Time For Caution: It's Not About Timing The Market, It's About Managing Risk

Includes: DIA, QQQ, SPY
by: DNA Decoder


The most important bullish fundamentals are still present.

But market relationships have deteriorated considerably.

Bond market does not seem as interested in risk as it was before.

"Why do you even try to time the market? It's a waste of time."

That's what one of my friends asked me not long ago.

"Well I'm not playing fortune teller really", I said. "I'm just trying to understand what's happening".

We have to try to protect our assets. I don't subscribe to the "there's nothing you can do" theory. I don't try to predict the future, nobody can; but I like to assess the conditions and take precautionary actions, just in case. I find the damage of missing some upside less harmful than holding everything during a correction.

Why not lighten the load a bit when something's fishy?

image source: hookedupfilms.com

I may be wrong and I have been wrong plenty of times, but this recent rally (started in mid-April) doesn't feel right. I don't believe it yet, until I see some ratios changing to the bullish side.

With May about to start, how are conditions affecting the market (NYSEARCA:SPY) direction probabilities?

Considering that:

- US economic leading indicators are still in a long-term uptrend,

- sovereign bond yields are trending lower in stressed big euro-economies like Italy and Spain
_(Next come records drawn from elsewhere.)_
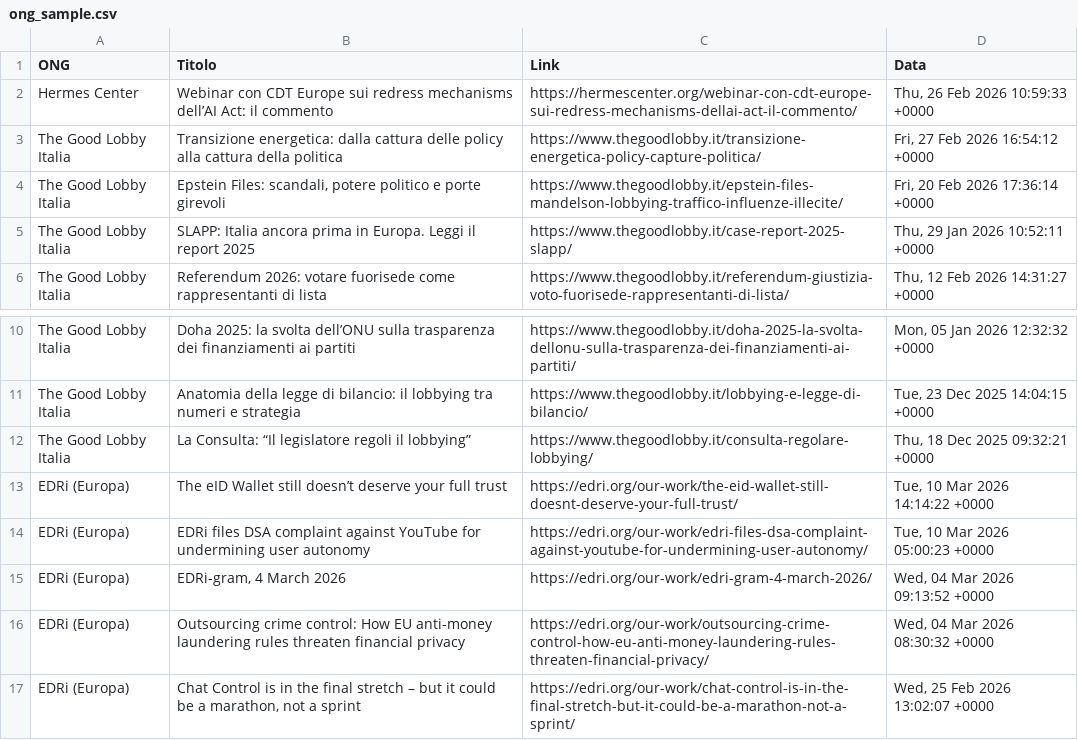
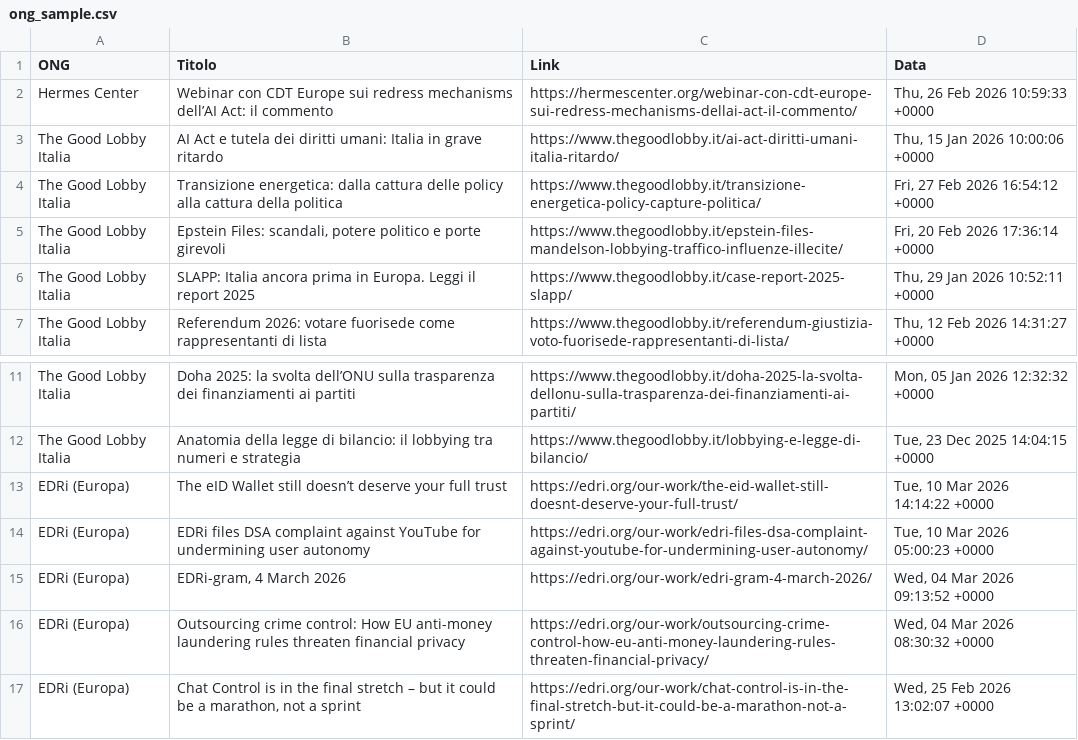
Before and after one commit to Draconer00/tech_advocacy_italia, a CSV file: data/raw/ong_sample.csv, drawn as a sheet; only a part is shown, gaps mark what is left out.

```diff
--- a/data/raw/ong_sample.csv
+++ b/data/raw/ong_sample.csv
@@ -2,2 +2,3 @@ ONG,Titolo,Link,Data
 Hermes Center,Webinar con CDT Europe sui redress mechanisms dell’AI Act: il commento,https://hermescenter.org/webinar-con-cdt-europe-sui-redress-mechanisms-dellai-act-il-commento/,"Thu, 26 Feb 2026 10:59:33 +0000"
+The Good Lobby Italia,AI Act e tutela dei diritti umani: Italia in grave ritardo,https://www.thegoodlobby.it/ai-act-diritti-umani-italia-ritardo/,"Thu, 15 Jan 2026 10:00:06 +0000"
 The Good Lobby Italia,Transizione energetica: dalla cattura delle policy alla cattura della politica,https://www.thegoodlobby.it/transizione-energetica-policy-capture-politica/,"Fri, 27 Feb 2026 16:54:12 +0000"
@@ -11,3 +12,2 @@ The Good Lobby Italia,Doha 2025: la svolta dell’ONU sulla trasparenza dei fina
 The Good Lobby Italia,Anatomia della legge di bilancio: il lobbying tra numeri e strategia,https://www.thegoodlobby.it/lobbying-e-legge-di-bilancio/,"Tue, 23 Dec 2025 14:04:15 +0000"
-The Good Lobby Italia,La Consulta: “Il legislatore regoli il lobbying”,https://www.thegoodlobby.it/consulta-regolare-lobbying/,"Thu, 18 Dec 2025 09:32:21 +0000"
 EDRi (Europa),The eID Wallet still doesn’t deserve your full trust,https://edri.org/our-work/the-eid-wallet-still-doesnt-deserve-your-full-trust/,"Tue, 10 Mar 2026 14:14:22 +0000"
```
Also changed, not shown: data/processed/gpdp_analyzed.csv, data/raw/gpdp_sample.csv.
- and the Federal Reserve is still executing an easing monetary policy...

it is not that surprising that the stock market has performed so well since 2012's summer (initiation of QE3). I feel these 3 elements have been the most important macro-fundamentals that have made the "buy on dips and hold" strategy to work like a charm during that period of time.

So should I be worried? What has changed?

European worries have been replaced by alleged Chinese economic woes and Russian-Ukrainian tensions. Also, QE has been reduced to $55 billion per month (maybe $45 billion soon?). That's definitely something to keep an eye on, but it is not what's concerning me right now.

The "run for cover" action

The "run to safety" this year has been largely ignored by the stock market and that's what seems out of sync. The longer the divergence, the more pressure the tectonic plates accumulate. Given the bullish macro-fundamentals are still present, I prefer to think a tremor is more probable than an earthquake, but the potential for any kind of correction is real anyway. It is better illustrated with images. Here are some concerning graphs below. The first graph, the bond yield curve, could be the leading reason why defensive sectors are outperforming (spreads contracting).

The next graph shows, from another perspective, how powerful the rally has been since mid 2012. This corporate bond index (Dow Jones Corporate Bond Index Total Return) absolutely steamrolled the long-term treasuries (30 year) price index on performance, showing fiery appetite for risk on the ratio. Now, if we look at the RSI on top of the graph, it shows it touching the 30 line for the first time since mid 2012. Another step in the ladder or the beginning of a drop?

The drop in the (discretionary sector/consumer staples) ratio has been sudden and sharp. See the chart below.

Defensive utilities are overperforming financials too, as shown in the next graph (financials in the numerator).

Small caps indices and high beta ETFs are also showing weakness when compared with conservative dividend funds. Bullish percentage index looks bearish too. Some bright spots can be seen on the energy sector, emerging markets and emerging markets bonds however.

I remain cautious for now. What's your take? Safe trading to all.

Disclosure: I have no positions in any stocks mentioned, and no plans to initiate any positions within the next 72 hours. I wrote this article myself, and it expresses my own opinions. I am not receiving compensation for it (other than from Seeking Alpha). I have no business relationship with any company whose stock is mentioned in this article.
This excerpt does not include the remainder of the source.